Though Helen Gurley Brown is best known for standing -- all 100 pounds of her -- atop the Cosmopolitan masthead for three decades, let's try to remember her as more than that.
I spent years obsessing over all things Helen Gurley Brown when I was researching and writing Falling For Me, my book about trying everything she recommends in Sex and the Single Girl in 2010 in attempt to make sense of my life as a single woman. I was excited to get started and when I first discussed the idea with my publisher, we talked about how the book would end with me taking Helen Gurley Brown out for a meal. I pictured us having tea at the Plaza, me scarfing down a freshly baked scone with double Devonshire cream and lemon curd while she passed along wise words, sipped her tea and refrained from carbs and sugar.
But Brown was far more than someone who watched her calories or gave us those so-easy-to-mock Cosmo cover lines. She was a pioneer the way they don't even make pioneers anymore. Born dirt poor, Brown was determined to care for her ailing, beloved sister and mother after her father died. So she got scrappy, doing what she had to until she ultimately rose to a position as the highest paid copywriter on the West Coast. Between that and taking the helm at Cosmo, she penned the insta-classic -- and instantly scandalous -- Sex and the Single Girl in 1962.
It's hard to imagine, in a day when fake scandals emerge on a daily basis (Miley Was Photographed Semi Naked! Or She's Anorexic! Or Maybe Both!) what an honest-to-goodness scandal was like and the bravery required to opine publicly that a woman could be both a feminist and sexy, that married men could be kept "as pets" and that a career could be "your happy pill, your means of finding out who you are and what you do, your play pen, your family, your entrée to a good social life, men and money, the most reliable escape from loneliness... and your means of participating, not having your nose pressed to the glass." The same bravery was required, of course, of women who considered her version of feminism to be retrograde and staged a sit-in at her office in 1970.
The message Brown preached was about empowerment -- showing women they could rise above their circumstances with hard work and determination -- as much as it was about self-acceptance. She also didn't attack other women in order to make herself heard, which is just about the most female empowering (and, sadly, rare) move that a person can make. I know that I have felt inherent shame about everything from my father to my occupation to my sexuality to... you name it, if it's in my life, rest assured that I've felt shame about it at one time or another, and I've felt that thrust upon me far more often by other women than by men. While shame isn't limited to women, of course, we're surely far more skilled than the other gender at inflicting it on one another.
And alas, whether it's their intention or not, many of the models we've been given have been shame-perpetuators, people who told us we have to be like them or that the way we feel is wrong. Far more important than Brown's message -- to me, anyway -- is that she told her truth, no matter how unappealing, which not only gave us permission to tell ours but also showed us by example that those admissions only empower us further.

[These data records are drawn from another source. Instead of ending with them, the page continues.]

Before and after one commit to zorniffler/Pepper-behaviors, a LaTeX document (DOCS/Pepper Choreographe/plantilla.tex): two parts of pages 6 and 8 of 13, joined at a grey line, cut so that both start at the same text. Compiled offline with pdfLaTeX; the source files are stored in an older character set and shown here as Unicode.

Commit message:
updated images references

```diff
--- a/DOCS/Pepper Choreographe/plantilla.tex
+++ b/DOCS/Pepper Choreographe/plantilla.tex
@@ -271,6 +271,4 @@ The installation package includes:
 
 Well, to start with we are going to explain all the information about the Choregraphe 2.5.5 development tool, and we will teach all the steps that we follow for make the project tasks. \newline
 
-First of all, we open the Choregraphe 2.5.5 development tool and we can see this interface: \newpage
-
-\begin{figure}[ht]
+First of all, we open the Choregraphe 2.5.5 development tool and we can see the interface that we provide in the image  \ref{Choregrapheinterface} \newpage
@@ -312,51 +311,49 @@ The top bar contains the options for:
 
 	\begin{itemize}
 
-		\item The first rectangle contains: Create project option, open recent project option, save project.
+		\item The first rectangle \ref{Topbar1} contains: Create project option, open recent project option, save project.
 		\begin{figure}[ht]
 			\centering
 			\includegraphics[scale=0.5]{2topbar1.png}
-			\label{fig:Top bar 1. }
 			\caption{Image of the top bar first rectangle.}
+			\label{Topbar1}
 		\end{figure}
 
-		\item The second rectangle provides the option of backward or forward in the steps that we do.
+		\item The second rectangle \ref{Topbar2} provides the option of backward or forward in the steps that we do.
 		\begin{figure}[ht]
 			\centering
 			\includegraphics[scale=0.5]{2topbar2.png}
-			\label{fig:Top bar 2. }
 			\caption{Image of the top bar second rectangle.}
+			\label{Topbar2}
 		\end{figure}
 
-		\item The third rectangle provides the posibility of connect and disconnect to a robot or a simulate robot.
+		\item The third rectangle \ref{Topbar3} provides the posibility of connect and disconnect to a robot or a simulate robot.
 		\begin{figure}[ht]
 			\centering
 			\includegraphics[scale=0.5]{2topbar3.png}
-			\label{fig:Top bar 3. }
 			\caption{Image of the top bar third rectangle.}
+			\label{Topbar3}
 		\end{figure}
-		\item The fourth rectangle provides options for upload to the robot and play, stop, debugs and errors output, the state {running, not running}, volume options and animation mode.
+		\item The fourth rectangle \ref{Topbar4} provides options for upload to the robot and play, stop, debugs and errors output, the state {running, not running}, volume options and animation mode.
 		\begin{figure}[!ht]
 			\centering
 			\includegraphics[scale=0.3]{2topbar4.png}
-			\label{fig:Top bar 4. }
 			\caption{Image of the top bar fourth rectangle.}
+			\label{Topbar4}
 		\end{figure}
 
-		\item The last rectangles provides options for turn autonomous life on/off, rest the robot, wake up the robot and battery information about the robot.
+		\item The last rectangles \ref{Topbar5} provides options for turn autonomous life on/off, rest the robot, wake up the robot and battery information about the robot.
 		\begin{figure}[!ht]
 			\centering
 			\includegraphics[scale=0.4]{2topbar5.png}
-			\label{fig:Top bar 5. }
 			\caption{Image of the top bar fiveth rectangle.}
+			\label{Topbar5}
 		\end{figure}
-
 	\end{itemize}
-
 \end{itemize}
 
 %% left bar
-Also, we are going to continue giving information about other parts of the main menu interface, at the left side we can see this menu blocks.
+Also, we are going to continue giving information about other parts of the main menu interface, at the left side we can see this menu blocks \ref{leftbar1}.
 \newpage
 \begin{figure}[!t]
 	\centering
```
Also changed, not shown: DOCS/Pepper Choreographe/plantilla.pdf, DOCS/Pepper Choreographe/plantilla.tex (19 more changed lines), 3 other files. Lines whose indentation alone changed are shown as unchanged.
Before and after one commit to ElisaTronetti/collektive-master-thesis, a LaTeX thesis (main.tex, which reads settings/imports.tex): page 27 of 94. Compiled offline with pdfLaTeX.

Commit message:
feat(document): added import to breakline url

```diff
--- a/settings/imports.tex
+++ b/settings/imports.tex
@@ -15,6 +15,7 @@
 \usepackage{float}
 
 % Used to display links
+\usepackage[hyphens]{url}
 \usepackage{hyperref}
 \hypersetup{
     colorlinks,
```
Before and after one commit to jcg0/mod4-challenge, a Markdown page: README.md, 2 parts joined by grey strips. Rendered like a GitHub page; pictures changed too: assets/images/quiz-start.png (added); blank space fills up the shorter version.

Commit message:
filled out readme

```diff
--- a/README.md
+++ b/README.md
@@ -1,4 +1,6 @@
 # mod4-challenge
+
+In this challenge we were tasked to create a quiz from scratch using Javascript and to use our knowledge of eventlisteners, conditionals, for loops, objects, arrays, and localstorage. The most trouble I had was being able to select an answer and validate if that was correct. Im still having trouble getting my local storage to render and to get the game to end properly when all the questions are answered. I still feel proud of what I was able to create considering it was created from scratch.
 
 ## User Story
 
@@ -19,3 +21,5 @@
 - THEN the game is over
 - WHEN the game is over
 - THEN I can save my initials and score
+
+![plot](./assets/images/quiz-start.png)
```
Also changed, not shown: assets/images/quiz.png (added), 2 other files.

I'm not saying I agree with everything she preached. I do not think that a tiny touch of anorexia is necessary in order to maintain an ideal weight. But I strongly feel that whatever we do -- whether it's looking for a rich husband, rising to the top of an industry or to writing a widely-reviled post saying that women had it better in the sixties -- we should do the Helen way; without shame and with a confidence that the naysayers may be loud but that doesn't necessarily make them right.
Alas, the Plaza date never happened. When I contacted her office to ask for an email address so I could email her the suggestion, I was told that "Mrs. Gurley Brown" didn't email. Rather I could write her a letter care of the Hearst office where, at 88, she still worked every day overseeing Cosmo's foreign editions. In much the same way that Brown didn't allow the public consciousness in 1962 to prevent her from stating her mind, she clearly wasn't concerned with joining the rest of the world in the digital revolution. A letter was sent. A follow up call was made. This time, I was informed by the person who answered her phone that he didn't know if my letter had been received -- only Mrs. Gurley Brown knew -- and that she would be contacting me if she wanted to take me up on my meal offer. That's when I got a little creative or desperate -- choose your adjective -- by sewing together a mouse stuffed animal with a stuffed burger in order to create an actual mouseburger, in honor of the word she coined for so-called ordinary women with few prospects.
Alas, she didn't respond to that gift and I felt relieved that I hadn't pursued my initial idea of sewing the stuffed burger to a taxidermied bird, for surely that would have looked more like a hate crime than a present. But I didn't need to meet her in order to show how much I appreciate what she did for me. Because in many ways, the way I live already affirms that.